Being the person they think I am

Language exchange can be a funny thing. Sometimes you end up with a person that you have lots in common with and lots to talk about; other times it seems the only overlap is that you’re both learning a language. (I don’t think the latter necessarily means the partnership won’t work, incidentally.)

One thing that seems inevitable, at least in my experience so far, is that you won’t talk about very personal or delicate things. Certainly not at first.

You’ll talk about why you want to learn a language, what you hope to do with it, but you probably won’t talk about your fears so much. A few of my conversation exchange partners are trying to improve their English for financial reasons — they’ve hinted at unemployment or underemployment, but without a lot of detail or emotion. For my part, I’ve hinted at a difficult summer and also unhappiness with my job situation/burnout/midlife crisis-type stuff.

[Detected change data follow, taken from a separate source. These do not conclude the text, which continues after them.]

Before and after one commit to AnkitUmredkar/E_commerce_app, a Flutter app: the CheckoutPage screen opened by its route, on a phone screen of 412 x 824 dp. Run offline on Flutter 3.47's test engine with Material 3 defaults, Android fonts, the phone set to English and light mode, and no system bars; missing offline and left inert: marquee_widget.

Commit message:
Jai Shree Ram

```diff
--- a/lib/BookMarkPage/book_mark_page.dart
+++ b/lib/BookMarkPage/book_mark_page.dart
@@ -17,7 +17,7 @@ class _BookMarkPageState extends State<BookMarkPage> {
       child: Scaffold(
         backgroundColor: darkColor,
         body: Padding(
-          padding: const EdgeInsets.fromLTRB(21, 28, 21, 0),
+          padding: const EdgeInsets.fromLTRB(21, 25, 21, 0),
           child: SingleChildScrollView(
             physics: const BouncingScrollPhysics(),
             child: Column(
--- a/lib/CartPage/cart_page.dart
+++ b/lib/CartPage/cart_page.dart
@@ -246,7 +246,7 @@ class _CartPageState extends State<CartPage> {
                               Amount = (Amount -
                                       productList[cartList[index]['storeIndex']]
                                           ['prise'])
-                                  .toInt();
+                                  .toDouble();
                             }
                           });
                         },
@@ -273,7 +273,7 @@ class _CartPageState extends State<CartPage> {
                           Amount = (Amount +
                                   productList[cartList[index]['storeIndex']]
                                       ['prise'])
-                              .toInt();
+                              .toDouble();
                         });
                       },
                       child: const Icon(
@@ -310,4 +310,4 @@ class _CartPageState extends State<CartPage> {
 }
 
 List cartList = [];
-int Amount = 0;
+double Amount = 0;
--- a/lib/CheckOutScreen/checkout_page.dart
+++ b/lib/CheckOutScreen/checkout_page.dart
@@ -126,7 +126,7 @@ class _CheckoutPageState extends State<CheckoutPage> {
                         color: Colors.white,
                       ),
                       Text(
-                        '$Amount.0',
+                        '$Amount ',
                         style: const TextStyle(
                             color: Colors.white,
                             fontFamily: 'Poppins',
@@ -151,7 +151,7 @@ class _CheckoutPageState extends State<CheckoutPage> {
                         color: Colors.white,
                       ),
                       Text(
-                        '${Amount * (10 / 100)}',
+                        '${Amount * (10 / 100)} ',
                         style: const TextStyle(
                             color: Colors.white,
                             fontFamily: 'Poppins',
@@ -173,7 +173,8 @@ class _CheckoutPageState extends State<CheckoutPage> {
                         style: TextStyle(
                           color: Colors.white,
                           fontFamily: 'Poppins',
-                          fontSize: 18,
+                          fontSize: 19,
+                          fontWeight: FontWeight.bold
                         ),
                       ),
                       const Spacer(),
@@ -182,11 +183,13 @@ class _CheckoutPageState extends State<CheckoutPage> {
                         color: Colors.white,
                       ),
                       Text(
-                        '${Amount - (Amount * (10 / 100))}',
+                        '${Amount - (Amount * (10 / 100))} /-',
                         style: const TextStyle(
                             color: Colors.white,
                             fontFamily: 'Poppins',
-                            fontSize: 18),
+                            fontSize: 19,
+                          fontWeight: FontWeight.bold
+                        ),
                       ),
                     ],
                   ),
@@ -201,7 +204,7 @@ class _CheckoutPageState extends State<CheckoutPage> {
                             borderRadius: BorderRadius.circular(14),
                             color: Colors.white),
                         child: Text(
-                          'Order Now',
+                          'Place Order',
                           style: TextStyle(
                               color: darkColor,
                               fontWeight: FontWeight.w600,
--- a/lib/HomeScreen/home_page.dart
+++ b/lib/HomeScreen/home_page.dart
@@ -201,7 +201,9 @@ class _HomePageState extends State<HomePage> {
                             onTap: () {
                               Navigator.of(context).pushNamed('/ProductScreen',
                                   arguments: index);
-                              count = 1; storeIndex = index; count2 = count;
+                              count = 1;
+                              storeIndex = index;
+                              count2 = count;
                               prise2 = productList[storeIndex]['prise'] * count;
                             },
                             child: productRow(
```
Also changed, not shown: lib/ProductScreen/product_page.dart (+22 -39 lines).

But I don’t say how terrified I am that all this language stuff won’t work out, that I’ll never get to fluency, that my brainweasels (which they definitely don’t know about!) will prevent me from doing it, that it will just be another project in my life that I started with great enthusiasm and crapped out on. And maybe they’re afraid and they don’t tell me: of being unable to get another job, of not being able to support themselves or their family, if they don’t learn English well enough.

I’ve told them that I admire them for diving in and working so diligently — through Skype exchanges, intensive courses, etc. — in order to try to reinvent their lives, to some degree, through language. I find it inspirational, especially for those who are in their 40s and upwards; I’m sliding towards 40 myself and definitely need stories about people my age changing their lives, when things feel impossible and I feel too old and stuck.

To them, I casually mention jobs I’m applying to in Brussels, how once my languages get better I’ll be eligible for even more jobs in the EU, etc.

I know I sound more confident than I feel. They certainly seem to act as if I have a chance of succeeding at this, and they act as if they have a chance too. Otherwise why are we taking the time to speak, if not to move forward together and encourage each other, right?

I’m trying to be the person they think I am: hard-working, consistent, at least somewhat cheerful and optimistic. I’m trying to act the way I want to feel. Sometimes it’s a facade that lasts just long enough to disconnect Skype, and then my mood crashes. But, you know, I’m trying. And maybe they’re trying to be the people that I see as well.

And if we all keep trying to be that person, well, we might just get somewhere.



  1. Dear Compassionate Language Learner,

    I so enjoy reading your posts; I learn something every time about tenacity, about language learning, about a new way to see the world.

    In response to your liking to hear stories of people your age changing their lives, I offer you one part of my story: I started massage therapy school at the age of 43. I was scared of leaving my adult life and plunging into a whole new venture. I was the oldest person in my class, and it was a whole new language: the language of science, anatomy and physiology, of touch, and of regulations around safe conduct, charting, and standards. But learning those languages then allowed me to build a business, which was a whole new language too.

    Now I’m 52, and I’m going through another learning process on the health front. Another possibly scary time – but I prefer to see it as one filled with opportunity to retrofit my life. I am grateful every day to my past self for having made the choices that brought me to where I am now, with a future that I can shape to suit me. I don’t plan to be too old and stuck until I’m dead. I would rather be 80 and doing something that challenges me than 80 and stuck in front of my TV.

    You are not alone: it is a tough place to be, on the cusp but not quite over. Step forward, keep stepping, and even though you won’t always see the ground whizzing by below you, you will be able one day to look back and realize that you’ve given yourself a whole new view of things.

    Thanks again for your posts!


    1. Oh, Ellen! ;__; Your comments are always so true and supportive and kind — seriously, if you need an idea for your next career, you could definitely be a life coach! Thank you for sharing more of your story — it does help! I’m glad to keep seeing you on Lift, and I hope your health issues improve and you continue to keep moving upwards.

      Liked by 1 person

Leave a Reply

Fill in your details below or click an icon to log in: Logo

You are commenting using your account. Log Out /  Change )

Google+ photo

You are commenting using your Google+ account. Log Out /  Change )

Twitter picture

You are commenting using your Twitter account. Log Out /  Change )

Facebook photo

You are commenting using your Facebook account. Log Out /  Change )


Connecting to %s